WASH HANDS, NOT THE BIRD.
According to an FDA food-safety survey, 68 percent of people wash whole turkeys before cooking. Rather than getting rid of bacteria, however, the splashing water spreads harmful pathogens to other areas—like sinks and food prepping surfaces—up to 3 feet away. Banish bacteria by washing hands before and after handling raw poultry, meat or seafood.
KNOW YOUR STUFF.
Traditional stuffing is one of the Thanksgiving foods most susceptible to foodborne illness, since harmful bacteria can survive in stuffing that does not reach 165 degrees.
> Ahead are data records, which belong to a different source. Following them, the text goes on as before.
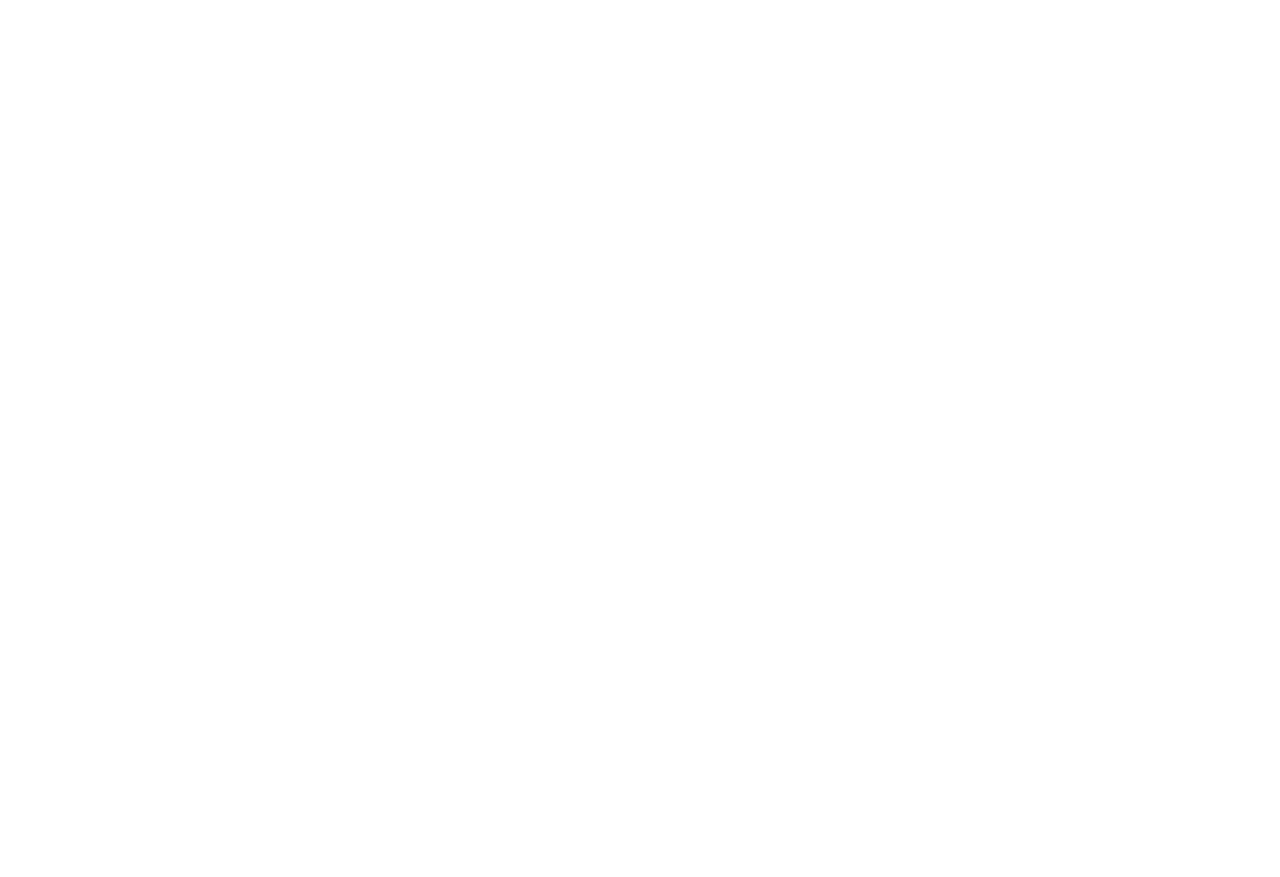
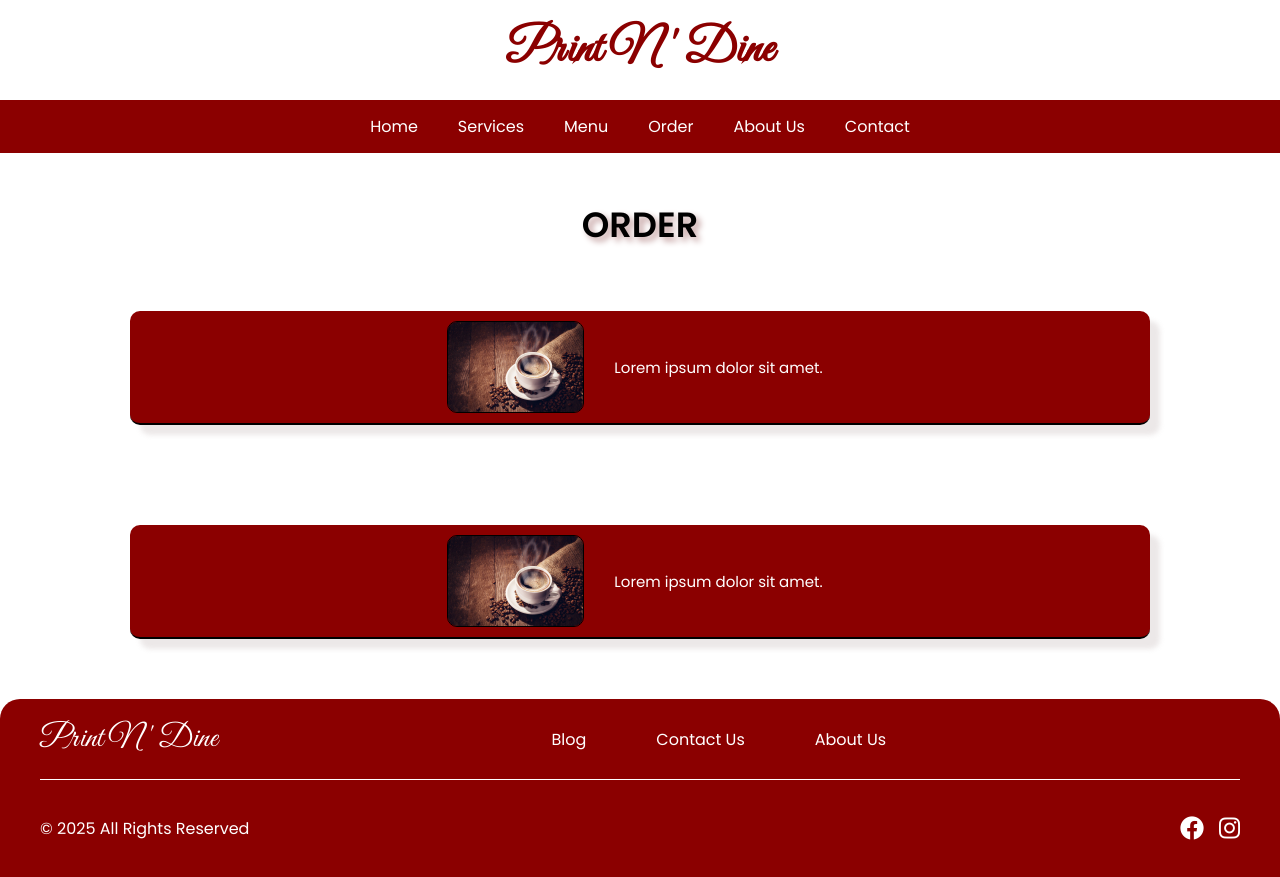
Before and after one commit to tianjose09/WD-Finals-PRINTNDINE, a plain HTML site: page pages/page2/index.html in a window 1280 px wide. Before the commit the page ends 800 px from the top, so only its background shows below. Drawn offline with Linux system fonts and the light colour scheme.

Commit message:
feat(service page): Adjusted some codes

```diff
--- a/assets/css/style.css
+++ b/assets/css/style.css
@@ -13,6 +13,8 @@ body {
     font-size: 3em;
     color: darkred;
     font-family: 'Great Vibes', cursive;
+    text-shadow: 3px 3px 5px rgba(0, 0, 0, 0.3);
+
 }
 /* Navbar*/
 #navbar {
@@ -59,25 +61,51 @@ body {
     width: 80%;
 }
 
+section.image {
+    display: flex;
+    justify-content: center;
+    align-items: center;
+    width: 99vw; /* Full viewport width */
+    height: 100vh; /* Full viewport height */
+    overflow: hidden; /* Prevents any scrolling or extra space */
+}
+
+section.image img {
+    width: 100%;
+    height: 100%;
+    object-fit: cover; /* Ensures the image completely fills the section */
+}
+
+nav.info{
+    display: flex;
+}
+
 section {
     display: flex;
     justify-content: center;
     align-items: center;
-    padding: 10px;
     flex-direction: column;
 
         & > div.title{
+            display: flex;
+            flex-direction: column;
             margin-bottom: 25px;
             font-size: 30px;
             font-weight: bold;
+            justify-content: center;
+            align-items: center;
 ;
             & > h3{
                 text-shadow: 4px 4px 6px rgb(194, 158, 158);
+                font-family: play fair display;
+                font-size: 50px;
             }
 
             & > p{
                 font-size: 15px;
                 font-weight: normal;
+                max-width: 80%;
+                text-align: center;
             }
         }
 
@@ -95,43 +123,73 @@ section {
 
                 & > div.cont1{
                     display: flex;
+                    position: relative;
                     flex-direction: column;
                     justify-content: center;
                     align-items: center;
-                    padding: 10px;
-                    max-width: 300px;
-                    width: 275px;
-                    gap: 20px;
+                    padding-bottom: 10px;
+                    width: 400px;
+                    gap: 5px;
                     background-color: darkred;
-                    border: 2px solid black;
                     border-radius: 10px;
-                    box-shadow: 10px 10px 5px 0px rgba(0,0,0,0.75);
-                    -webkit-box-shadow: 10px 10px 5px 0px rgba(0,0,0,0.75);
-                    -moz-box-shadow: 10px 10px 5px 0px rgba(0,0,0,0.75);
+                    box-shadow: 0px 4px 10px rgb(212,203,203);
 
-                    & > img{
-                        height: 100%;
-                        border-radius: 10px;
-                        border: 1.5px solid black;
+                    .icon-circle {
+                        width: 60px;
+                        height: 60px;
+                        background-color: white;
+                        border-radius: 50%;
+                        display: flex;
+                        justify-content: center;
+                        align-items: center;
+                        position: absolute;
+                        top: 62%;
+                        left: 50%;
+                        transform: translate(-50%, -50%);
+                        box-shadow: 0 4px 6px rgba(0, 0, 0, 0.2);
+                        border: 2px solid black;
                     }
 
+                    .icon-circle i {
+                        font-size: 24px;
+                        color: darkred;
+                    }
+
+                    & > img {
+                        width: 100%;
+                        border-radius: 10px 10px 0 0;
+                        height: auto;
+                        padding-bottom: 15px;
+                    }
+
+                    & > h2{
+                        padding: 2px;
+                        font-family: playfair display;
+                        color: white;
+                        font-size: 20px;
+                        height: 10px;
+                    }
                     & > p{
-                        padding: 10px;
+                        padding: 2px;
+                        font-family: 'Poppins', sans-serif;
                         color: white;
                         font-size: 15px;
-                        text-align: justify;
+                        text-align: center;
+                        width: 80%;
+
                     }
 
                     & > a.learnmore{
                         display: flex;
+                        justify-content: center;
                         padding: 10px;
                         width: 90px;
                         color: white;
-                        font-size: 15px;
+                        font-size: 12.5px;
                         text-align: center;
                         text-decoration: none;
                         background-color: darkred;
-                        border: 2px solid black;
+                        border: 2px solid whitesmoke;
                         border-radius: 5px;
                         transition: ease-in-out 0.5s;
                         &:hover{
--- a/pages/page1/assets/css/style.css
+++ b/pages/page1/assets/css/style.css
@@ -61,14 +61,24 @@ body {
 
 section {
     display: flex;
-    position: relative;
+    justify-content: center;
+    align-items: center;
+    height: 100vh; /* Ensures it fits within the screen height */
+    overflow: hidden; /* Prevents scrolling */
 
     & > img{
-        width: 100%;
-        height: 100%;
-        object-fit: cover;
+        max-width: 100%; /* Ensures it does not exceed the screen width */
+    max-height: 100vh; /* Ensures it does not exceed the screen height */
+    object-fit: contain
     }
 }
+
+section img {
+    max-width: 100%; /* Ensures it does not exceed the screen width */
+    max-height: 100vh; /* Ensures it does not exceed the screen height */
+    object-fit: contain; /* Ensures the whole image is visible without distortion */
+}
+
 
 
 
--- a/pages/page2/assets/css/style.css
+++ b/pages/page2/assets/css/style.css
@@ -0,0 +1,216 @@
+body {
+    margin: 0;
+    font-family: 'Poppins', sans-serif;
+    text-align: center;
+}
+/*Header*/
+#header {
+    padding: 20px;
+}
+
+#header h1 {
+    margin: 0;
+    font-size: 3em;
+    color: darkred;
+    font-family: 'Great Vibes', cursive;
+}
+/* Navbar*/
+#navbar {
+    background-color: darkred;
+    overflow: hidden;
+}
+
+#navbar ul {
+    list-style-type: none;
+    margin: 0;
+    padding: 0;
+    display: flex;
+    justify-content: center;
+    flex-wrap: wrap;
+}
+
+#navbar li {
+    display: inline;
+}
+
+#navbar a {
+    display: block;
+    color: white;
+    text-align: center;
+    padding: 14px 20px;
+    text-decoration: none;
+    position: relative;
+}
+
+#navbar a::after {
+    content: "";
+    display: block;
+    width: 0;
+    height: 2px;
+    background-color: white;
+    position: absolute;
+    bottom: 5px;
+    left: 50%;
+    transform: translateX(-50%);
+    transition: width 0.3s ease-in-out;
+}
+
+#navbar a:hover::after {
+    width: 80%;
+}
+
+section {
+    display: flex;
+    justify-content: center;
+    align-items: center;
+    padding: 10px;
+    flex-direction: column;
+
+        & > div.title{
+            margin-bottom: 25px;
+            font-size: 30px;
+            font-weight: bold;
+;
+            & > h3{
+                text-shadow: 4px 4px 6px rgb(194, 158, 158);
+            }
+        }
+
+        & > div.container{
+            display: flex;
+            justify-content: space-between;
+            flex-direction: column;
+            gap: 100px;
+            padding-bottom: 50px;
+
+                & > div.cont1{
+                    display: flex;
+                    flex-direction: row;
+                    justify-content: center;
+                    align-items: center;
+                    padding: 10px;
+                    width: 1000px;
+                    gap: 20px;
+                    background-color: darkred;
+                    border-bottom: 2px solid black;
+                    border-radius: 10px;
+                    box-shadow: 10px 10px 5px 0px rgba(212,203,203,0.44);
+                    -webkit-box-shadow: 10px 10px 5px 0px rgba(212,203,203,0.44);
+                    -moz-box-shadow: 10px 10px 5px 0px rgba(212,203,203,0.44);
+
+                    & > img{
+                        height: 90px;
+                        border-radius: 10px;
+                        border: 1.5px solid black;
+                        left: 5px;
+                    }
+
+                    & > p{
+                        padding: 10px;
+                        color: white;
+                        font-size: 15px;
+                        text-align: justify;
+                    }
+                }
+    }
+}
+
+
+
+/* Footer*/
+#footer {
+    background-color: darkred;
+    color: white;
+    padding: 20px 40px;
+    position: relative;
+    border-radius: 20px 20px 0 0;
+}
+
+.footer-content {
+    display: flex;
+    justify-content: space-between;
+    align-items: center;
+    flex-wrap: wrap;
+}
+
+.footer-logo {
+    font-size: 2em;
+    font-family: 'Great Vibes', cursive;
+    text-align: left;
+}
+
+.footer-links {
+    text-align: center;
+    flex-grow: 1;
+}
+
+.footer-nav {
+    display: flex;
+    justify-content: center;
+    gap: 70px;
+}
+
+.footer-nav a {
+    color: white;
+    text-decoration: none;
+    font-size: 1em;
+    transition: color 0.3s;
+}
+
+.footer-nav a:hover {
+    color: lightgray;
+}
+
+.footer-nav a:first-child {
+    margin-left: -20px;
+}
+
+.footer-underline {
+    width: 100%;
+    height: 1px;
+    background-color: white;
+    margin: 20px 0;
+}
+
+.footer-bottom {
+    display: flex;
+    justify-content: space-between;
+    align-items: center;
+    margin-top: 10px;
+}
+
+.social-icons {
+    display: flex;
+    gap: 15px;
+}
+
+.social-icons a {
+    color: white;
+    font-size: 1.5em;
+    text-decoration: none;
+    transition: color 0.3s;
+}
+
+.social-icons a:hover {
+    color: lightgray;
+}
+
+@media (max-width: 768px) {
+    #header h1 {
+        font-size: 2.5em;
+    }
+
+    #navbar ul {
+        flex-direction: column;
+    }
+
+    #navbar a {
+        padding: 10px;
+    }
+}
+
+@media (max-width: 480px) {
+    #header h1 {
+        font-size: 2em;
+    }
+}
--- a/pages/page2/index.html
+++ b/pages/page2/index.html
@@ -0,0 +1,67 @@
+<!DOCTYPE html>
+<html lang="en">
+<head>
+    <meta charset="UTF-8">
+    <meta name="viewport" content="width=device-width, initial-scale=1.0">
+    <link rel="icon" type="image/png" href="favicon.png">
+    <link href="https://fonts.googleapis.com/css2?family=Great+Vibes&family=Poppins:wght@300;400;600&display=swap" rel="stylesheet">
+    <link rel="stylesheet" href="./assets/css/style.css"> <!-- Link to the external CSS file -->
+    <link rel="stylesheet" href="https://cdnjs.cloudflare.com/ajax/libs/font-awesome/6.0.0/css/all.min.css">
+    <title>Order</title>
+</head>
+<body>
+    <div id="header">
+        <h1>Print N ' Dine</h1>
+    </div>
+
+    <div id="navbar">
+        <ul>
+            <li><a href="#home">Home</a></li>
+            <li><a href="#services">Services</a></li>
+            <li><a href="#menu">Menu</a></li>
+            <li><a href="#order">Order</a></li>
+            <li><a href="#about">About Us</a></li>
+            <li><a href="#contact">Contact</a></li>
+        </ul>
+    </div>
+
+    <section>
+        <div class="title">
+            <h3>ORDER</h3>
+        </div>
+        <div class="container">
+                <div class="cont1">
+                    <img src="./assets/img/360_F_105907729_4RzHYsHJ2UFt5koUI19fc6VzyFPEjeXe.jpg" alt="">
+                    <p>Lorem ipsum dolor sit amet.</p>
+                </div>
+                <div class="cont1">
+                    <img src="../page2/assets/img/360_F_105907729_4RzHYsHJ2UFt5koUI19fc6VzyFPEjeXe.jpg" alt="">
+                    <p>Lorem ipsum dolor sit amet.</p>
+                </div>
+        </div>
+    </section>
+
+    <div id="footer">
+        <div class="footer-content">
+            <div class="footer-logo">Print N ' Dine</div>
+            <div class="footer-links">
+                <div class="footer-nav">
+                    <a href="#blog">Blog</a>
+                    <a href="#contact">Contact Us</a>
+                    <a href="#about">About Us</a>
+                </div>
+            </div>
+        </div>
+
+        <div class="footer-underline"></div>
+
+        <div class="footer-bottom">
+            <p>&copy; 2025 All Rights Reserved</p>
+            <div class="social-icons">
+                <a href="#" aria-label="Facebook"><i class="fab fa-facebook"></i></a>
+                <a href="#" aria-label="Instagram"><i class="fab fa-instagram"></i></a>
+            </div>
+        </div>
+    </div>
+</body>
+</html>
```
Also changed, not shown: index.html (+34 -9 lines), assets/img/360_F_105907729_4RzHYsHJ2UFt5koUI19fc6VzyFPEjeXe.jpg (added), assets/img/482679466_953971090184879_2408750729350844737_n.png (added), pages/page2/assets/img/360_F_105907729_4RzHYsHJ2UFt5koUI19fc6VzyFPEjeXe.jpg (renamed from pages/page1/assets/img/360_F_105907729_4RzHYsHJ2UFt5koUI19fc6VzyFPEjeXe.jpg).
Avoid disaster by putting the stuffed bird in an oven, set to 325 degrees or higher, immediately after preparation and use a food thermometer to ensure the stuffing reaches the safe minimum internal temperature (165 degrees).
THINK OUTSIDE THE TURKEY.
Better yet, avoid the dangers of stuffing and cook dressing— preparing stuffing outside of a turkey. Although safer, cooks still need to be aware of potential food borne illness. If using raw meat, poultry, or shellfish in the dish, precook the raw ingredients separately first. On Thanksgiving, there is no such thing as too many cooks in the kitchen; having family home to prep, cook, and bake together is one of the best things about the holiday. However, having so many helping hands increases the chance of spreading germs. Avoid disaster by reviewing these helpful